Handling the Betrayal of a Friend
I was involved in a group with other women some time ago. There came a time when God was helping me to simplify my schedule so that I could focus on His purpose for my life. This all sounds good, doesn’t it? I made a phone call to notify one of the other women in the group. I explained my position of having God help me eliminate some commitments to allow me to follow His will more closely. She was gracious and said that I needed to do what I needed to do. This is where the story changes from a comfortable setting to a very ugly one. At the time I had the impression that the woman was understanding, supportive, and appreciative of my honesty. With this thought in my mind, I felt really good about my decision, thankful that God helped me handle the call, and was filled to the brim with excitement to continue on my journey to simplicity. You could say I was having one of those high times in life. Everything was falling into place; until the phone rang a couple of weeks later.

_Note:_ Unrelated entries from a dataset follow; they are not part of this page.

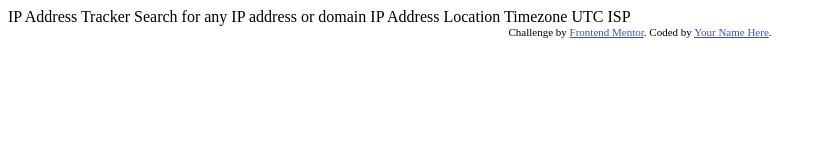
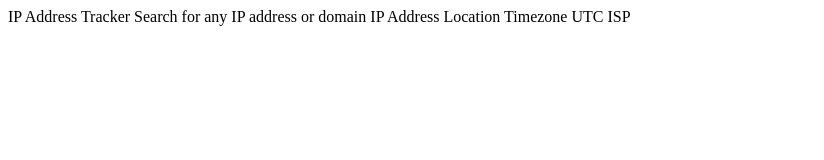
Before and after one commit to Mat-Boo/IP-adress-tracker, a plain HTML site: page index.html in a window 1280 px wide. Shown: the whole page, without its empty margins (0-824 px from the left). Drawn offline with nearby package versions, Linux system fonts and the light colour scheme; files that its build step writes are made by us from their sources.

Commit message:
Create script.js ans style.scss and tag in index.html

```diff
--- a/index.html
+++ b/index.html
@@ -3,16 +3,10 @@
 <head>
   <meta charset="UTF-8">
   <meta name="viewport" content="width=device-width, initial-scale=1.0"> <!-- displays site properly based on user's device -->
-
+  <link rel="stylesheet" href="style.css">
   <link rel="icon" type="image/png" sizes="32x32" href="./images/favicon-32x32.png">
 
   <title>Frontend Mentor | IP Address Tracker</title>
-
-  <!-- Feel free to remove these styles or customise in your own stylesheet 👍 -->
-  <style>
-    .attribution { font-size: 11px; text-align: center; }
-    .attribution a { color: hsl(228, 45%, 44%); }
-  </style>
 </head>
 <body>
 
@@ -25,10 +19,6 @@
   Timezone
     UTC <!-- add offset value dynamically using the API -->
   ISP
-
-  <div class="attribution">
-    Challenge by <a href="https://www.frontendmentor.io?ref=challenge" target="_blank">Frontend Mentor</a>.
-    Coded by <a href="#">Your Name Here</a>.
-  </div>
+    <script src="script.js"></script>
 </body>
 </html>
```
Also changed, not shown: script.js (added), style.scss (added).
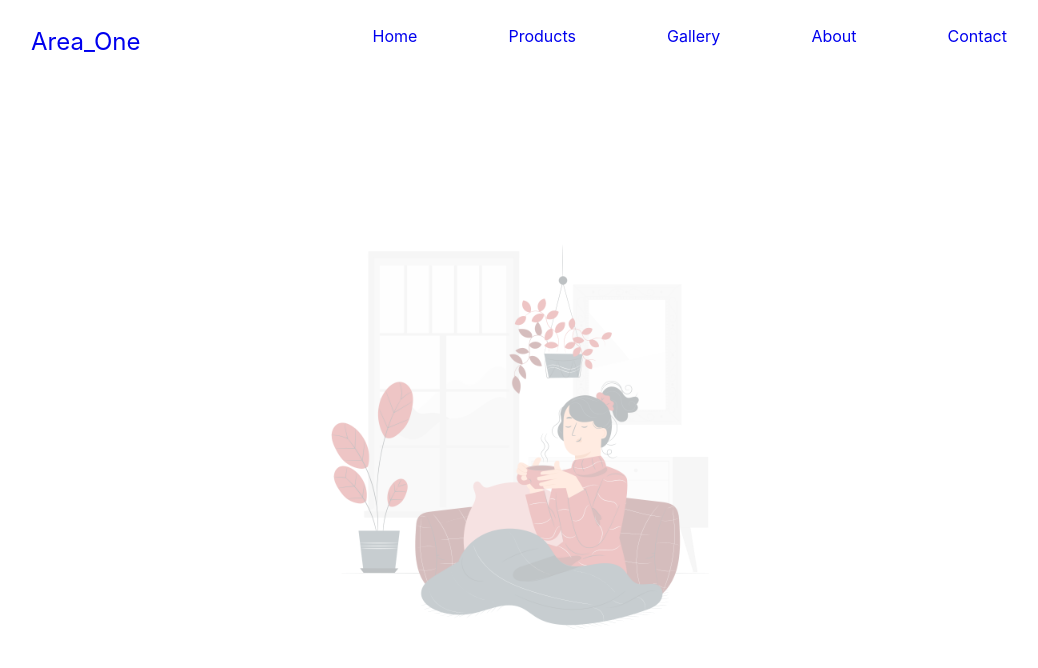
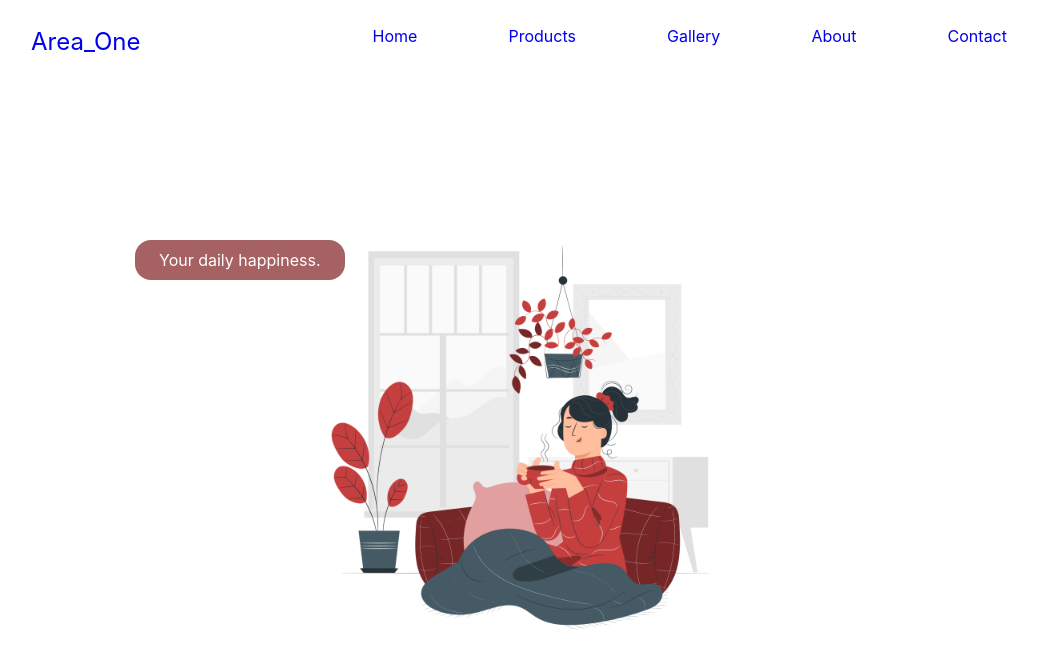
Before and after one commit to annusingh2403/area_one, a React (Create React App) app: page / in a window 1280 px wide. Shown: the top 668 px of the page, without its empty margins (121-1159 px from the left). Built offline with nearby package versions, Linux system fonts and the light colour scheme.

Commit message:
added msg show and hide in main.js

```diff
--- a/src/App.css
+++ b/src/App.css
@@ -32,6 +32,9 @@ body {
   min-height: 100vh;
   text-rendering: optimizeSpeed;
   line-height: 1.5;
+  -webkit-user-select: none; /* Safari */
+  -ms-user-select: none; /* IE 10 and IE 11 */
+  user-select: none; /* Standard syntax */
 }
 
 /* A elements that don't have a class get default styles */
--- a/src/components/home/main/Main.css
+++ b/src/components/home/main/Main.css
@@ -6,5 +6,27 @@
     background-size: 400px 400px;
     background-origin: content-box;
     background-position: center;
-    opacity: .3;
+    /* opacity: .3; */
 }
+
+.msg-box {
+    display: inline-block;
+    color: white;
+    position: absolute;
+    top: 30%;
+    left: 20%;
+}
+
+.show-msg {
+    /* visibility: hidden; */
+    padding: .5em 1.5em;
+    background-color: rgb(163, 91, 91);
+    border-radius: 1em;
+
+    animation: fadeIn 2s;
+}
+
+@keyframes fadeIn {
+  0% { opacity: 0; }
+  100% { opacity: 1; }
+}
--- a/src/components/home/main/Main.js
+++ b/src/components/home/main/Main.js
@@ -1,49 +1,31 @@
-import React from 'react';
+import React, {useState, useEffect} from 'react';
 import './Main.css';
+import Slogan from './Slogans';
 
 const Main = () => {
 
-     // const [number, setNumber] = useState([]);
+    const [msg, setMsg] = useState(false);
+    const [count, setCount] = useState(2);
+    const [slogan, setSlogan] = useState(Slogan[count]);
 
-    // const changeSlogan = () => {
-    //     const randomNumber = Math.floor(Math.random() * 11)
-    //     setNumber(randomNumber);
-    // }
+    useEffect(() => {
+        //Implementing the setInterval method
+        const interval = setInterval(() => {
+            setMsg(!msg);
 
-    // useEffect(() => {
-    //     changeSlogan();
-    // }, []);
+        }, 2000);
+
+        //Clearing the interval
+        return () => clearInterval(interval);
+    }, [msg]);
 
   return (
     <>
         <div className='main'>
-
+            <div className="msg-box">
+                <div className={msg ? "" : "show-msg"}>{slogan} </div>
+            </div>
         </div>
-
-       {/* // <header>
-    //     <div className="background">
-
-    //     </div>
-    //     <div className='navbar'>
-    //         <div className='logo'>
-    //         <h3>Coffee</h3>
-    //             <img src="https://thumbs.dreamstime.com/b/coffee-powder-13373795.jpg" alt=""/>
-    //         </div>
-    //         <nav className='nav-links'>
-    //             <ul role='list' className='nav-list'>
-                    // <li><a href="#">Home</a></li>
-                    // <li><a href="#">Products</a></li>
-                    // <li><a href="#">Gallery</a></li>
-                    // <li><a href="#">About</a></li>
-                    // <li><a href="#">Contact</a></li>
-                    // </ul>
-    //         </nav>
-    //     </div>
-    //     <div className="slogan">
-    //         <p>{slogans[number]}</p>
-    //         <img src="https://freerangestock.com/sample/138279/cup-made-of-coffee-beans.jpg" alt="coffee cup made by coffee beans"  onClick={changeSlogan}/>
-    //     </div>
-    // </header> */}
     </>
   )
 }
```
Also changed, not shown: src/components/home/navbar/Navbar.js (+1 -8 lines), src/components/home/main/Slogans.js (renamed from src/components/home/navbar/Slogans.js).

The voice on the other end of the phone was a friend. What her words revealed to me was a very different side to the story that left me feeling more than nauseated when I finished the call. Good feeling gone. The original woman I spoke with hadn’t told me that my timing was going to leave the group in a predicament for an upcoming event. She never spoke about her concerns. Instead of talking with me directly, she talked to other women in the group. This would not have been so hurtful had she stuck to the issue, but she talked poorly about me as a person and a parent. Ouch!
Betrayed! My first response was one of indignation while I was listening to the other woman tell me what they were saying. “How dare her!” “Has she ever looked at how she treats her children?” “Does she see how her kids act at the playground?” Thoughts such as these were swimming around my head. Luckily, God kept me silent as I listened, because after a few moments I realized that I didn’t know if what I was being told was accurate. I finished the call with something like, “Thanks for letting me know. I really appreciate it.” A few minutes after the call God asked some questions that put my mind in a whole other perspective. “Are you like that?” “Have you done this as a parent?” “Where is your focus?” It was time for me to hash it out with God so I could handle the betrayal in a way that would glorify Him.
This story probably rings true for you. It may bring up some sour memories. You can understand the pain that this caused me. I chose this woman to be the one I called to explain the changes I needed to make in my life, because I thought she was a friend who I could trust, and knew my heart. That feeling of betrayal from a friend was like a sword slicing through me. However, this was not the main issue; it was only the emotional issue. It was time to separate the facts and the emotions.
This is an important part of working with people. We can allow our emotions to get in the way of handling issues in a Godly way. Once that blood starts to boil, we are operating from our selves, not God. When you realize you are at this point, ask God to reveal the truth. Before you can judge others, you must examine yourself. (Matthew 7:1-5)
Max Lucado writes, “We see that judgment can be made in the right way. We can take the speck from our brother’s eye once we have removed the plank in our own eye. This will involve examining our motives in judging. Are we judging for the furtherance of God’s kingdom or to build ourselves up and make us feel better or look better?”
At times, it may not be comfortable. I was not without fault. I knew there was an upcoming event and assumed my role would easily be accomplished by the others. I never even asked if it might cause a problem. I never thought about the others. If I had realized this previously, I probably would have inquired about it, weighed the facts, and quite possibly might have seen the event through and then bowed out. Once God showed me that all of the other things the women were talking about behind my back was nothing more than a result of being hurt and feeling abandoned, the betrayal didn’t seem quite so hurtful. I am not saying it went away, but it dissipated quickly.
Once you judge the situation correctly, it is time to make sure you have the facts. In this situation, I made a few phone calls. I found that much of what had been relayed to me had, in fact, been true; this is when your vengeance seeking self can take the lead if you aren’t careful. Remember your focus is to glorify God. Acknowledge that you are hurt and ask for healing. God will not only put a Band-Aid on your wound, but he will heal it completely over time. When you feel betrayed, handle it with prayer! Let God take hold and walk you through the process of healing. Be patient and wait on Him. He may have a surprise around the back that you can’t foresee. With my situation, I waited almost 3 months before I had clarification from God on how to proceed. In the interim, I chose to not associate with those women at all. Actually, I tried to be around them socially, only to find that there was a tension. I needed to step away from them completely. As God helped me to judge myself, I was then able to judge how to proceed without awkwardness or bitterness. Now, I can be with those women and enjoy my time, although I am cautious. God will walk you through overcoming the pain of betrayal step by step. Keep your eyes focused on Him and the rest will come.
Verses for Meditation:
- Genesis 3: 12-13
- Romans 12: 17-21